This morning I came across a PSFK excerpt of a presentation titled Intelligent cities: Efficient city. It's premise is that "Intelligent Cities can create personal, helpful, efficient and communal cities. In four articles on PSFK, we will describe each of these four aspects and the manifestations occurring today that point to a better urban future." In other words, PSFK will position technology as the great leveler/provider that allows for the idea of the "sentient" city. That's fine as long as we understand that advancement in technology and how it can be applied to cities, is not necessarily something "new" - cities after all, developed over centuries and with that development came technological advancement. Consider Napoleon III and his visionary rebuilding of Paris in the 1860's where he made vast improvements to the city's sewer system, most of which is still in use today.

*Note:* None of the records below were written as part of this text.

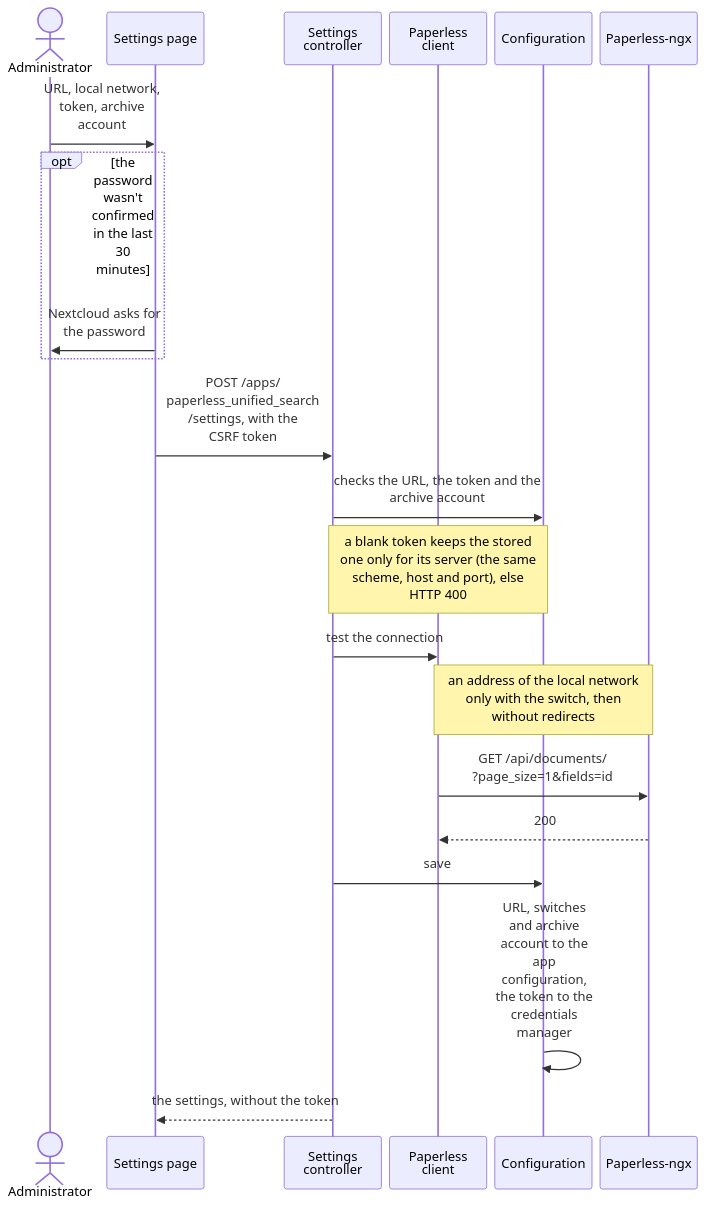
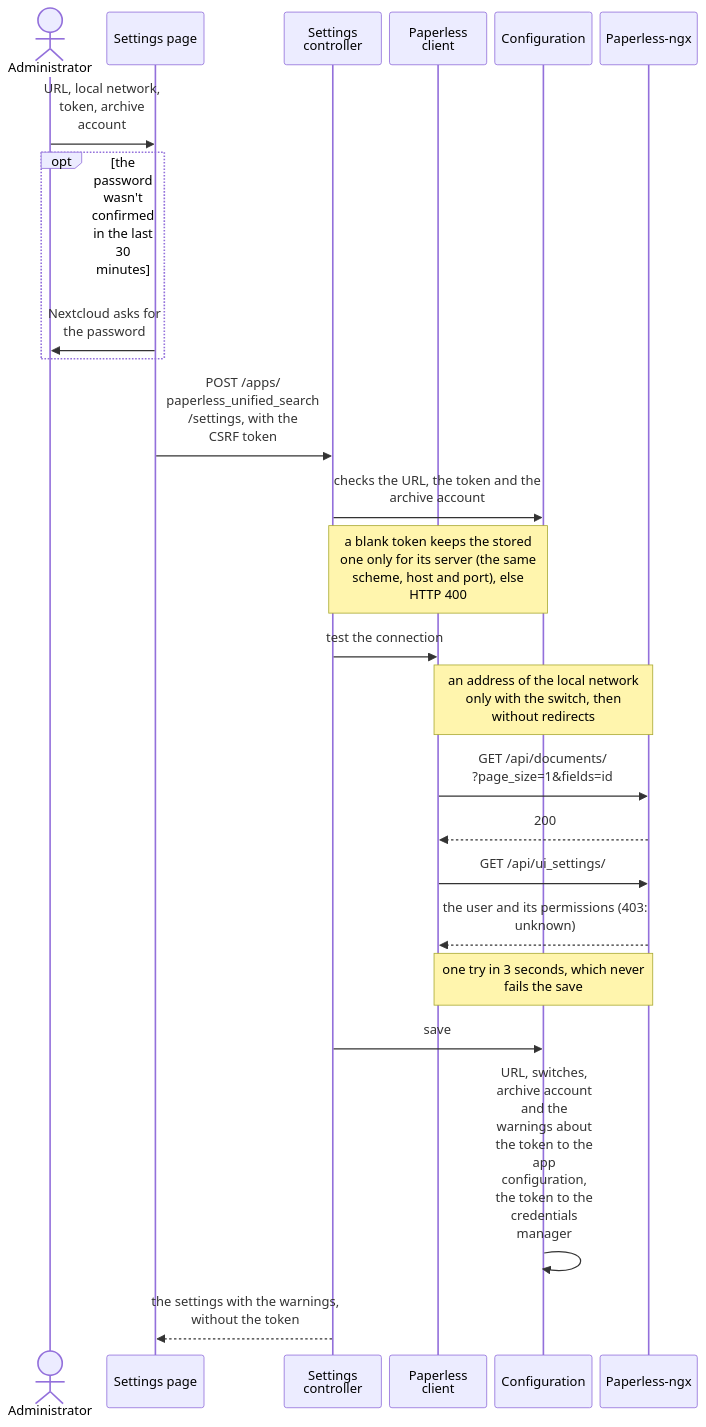
One commit to Dennis-Otto/paperless-unified-search changed the diagram in docs/diagrams/saving-the-settings.mmd. Above: the diagram before and after it, drawn with Mermaid. The commit also changed 66 other files, not shown here.

First line of the commit message:
feat(settings): warn when the API token can change documents or can't read the names that results show (#226)

```diff
--- a/docs/diagrams/saving-the-settings.mmd
+++ b/docs/diagrams/saving-the-settings.mmd
@@ -1,31 +1,34 @@
 ---
 config:
   sequence:
     wrap: true
     width: 120
     actorMargin: 10
 ---
 sequenceDiagram
     accTitle: Saving the settings
-    accDescr: The administrator enters the URL, whether Paperless runs in the local network, the token and the archive account. When the password wasn't confirmed in the last 30 minutes, Nextcloud asks for it first. The settings page sends them with the CSRF token to the settings controller, which checks the URL, the token and the archive account: a blank token keeps the stored one only for its server, the same scheme, host and port, and otherwise the answer is HTTP 400. Then the controller has the Paperless client test the connection with one request to Paperless-ngx, which Nextcloud lets reach an address of the local network only with the switch, and then without redirects. Only when Paperless answers does the configuration save them, the URL, the switches and the archive account in the app configuration and the token in the credentials manager. The page gets the settings back, without the token.
+    accDescr: The administrator enters the URL, whether Paperless runs in the local network, the token and the archive account. When the password wasn't confirmed in the last 30 minutes, Nextcloud asks for it first. The settings page sends them with the CSRF token to the settings controller, which checks the URL, the token and the archive account: a blank token keeps the stored one only for its server, the same scheme, host and port, and otherwise the answer is HTTP 400. Then the controller has the Paperless client test the connection with a request to Paperless-ngx, which Nextcloud lets reach an address of the local network only with the switch, and then without redirects. Only when Paperless answers does the client also ask /api/ui_settings/ what the account of the token may do, with one try in 3 seconds that never fails the save; Paperless refuses it with HTTP 403 to an account that may not view its UI settings, which leaves the warnings unknown. Then the configuration saves the URL, the switches, the archive account and the warnings about the token in the app configuration and the token in the credentials manager. The page gets the settings back with the warnings, without the token.
 
     actor Admin as Administrator
     participant Page as Settings page
     participant Controller as Settings controller
     participant Client as Paperless client
     participant Config as Configuration
     participant Paperless as Paperless-ngx
     Admin->>Page: URL, local network, token, archive account
     opt the password wasn't confirmed in the last 30 minutes
         Page->>Admin: Nextcloud asks for the password
     end
     Page->>Controller: POST /apps/<br>paperless_unified_search<br>/settings, with the<br>CSRF token
     Controller->>Config: checks the URL, the token and the archive account
     Note over Controller,Config: a blank token keeps the stored one only for its server (the same scheme, host and port), else HTTP 400
     Controller->>Client: test the connection
     Note over Client,Paperless: an address of the local network only with the switch, then without redirects
     Client->>Paperless: GET /api/documents/<br>?page_size=1&fields=id
     Paperless-->>Client: 200
+    Client->>Paperless: GET /api/ui_settings/
+    Paperless-->>Client: the user and its permissions (403: unknown)
+    Note over Client,Paperless: one try in 3 seconds, which never fails the save
     Controller->>Config: save
-    Config->>Config: URL, switches and archive account to the app configuration, the token to the credentials manager
-    Controller-->>Page: the settings, without the token
+    Config->>Config: URL, switches, archive account and the warnings about the token to the app configuration, the token to the credentials manager
+    Controller-->>Page: the settings with the warnings, without the token
```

His vision was not only to improve the daily life of Parisians but also to inspire them as citizens.
The Tower of Babel
The Tower of Babel
This brings me to an essay I wrote about 18 months ago that considers the same ideas as the PSFK presentation, but looks at the city as a more human-centered invention and development, where technology came second to community. I have posted it below:
Cities live and breathe. As I wrote in a post last week on Social Media, cities are no more artificial [technological] than the hives of bees. As we go about our daily lives [mostly unconsciously,] we psycho-drift from block to block through neighborhoods that we know well, in amongst communities that have been drawn together by like-minded people. Think East Village in Manhattan, Venice Beach in Los Angeles, Camden Town in London, Pigalle in Paris - and here in Portland, the Pearl District.
Where we tend to live and work is often amongst communities of like-minded people, unless, as in the USA, one lives in a far-flung exurb and commutes for hours to work. Over centuries we have moved as a species from the rural countryside into large urban centres. As we have done so the 'idea' of the city sprang up. Throughout different periods in history, planners and architects have had differing ideas about how to cultivate urban living arrangements. There has been some success and much failure.
As James Kunstler writes in his book, The City in Mind, - "[the] nation's massive suburban build-out was an orgy of misspent energy and material resources that squandered our national wealth and left us with an infrastructure of daily life that, left as is, has poor prospects in the new century." Kunstler points out that as global warming, oil depletion and other epochal disorders are upon us, we must reconsider what is a 'city.'
He argues that one of the chief side effects of the move to suburbanism is "the cultural destruction...especially the loss of knowledge, tradition, skill, custom and vernacular wisdom in the art of city-making that was thrown in the dumpster of history...."
Read the rest of this essay.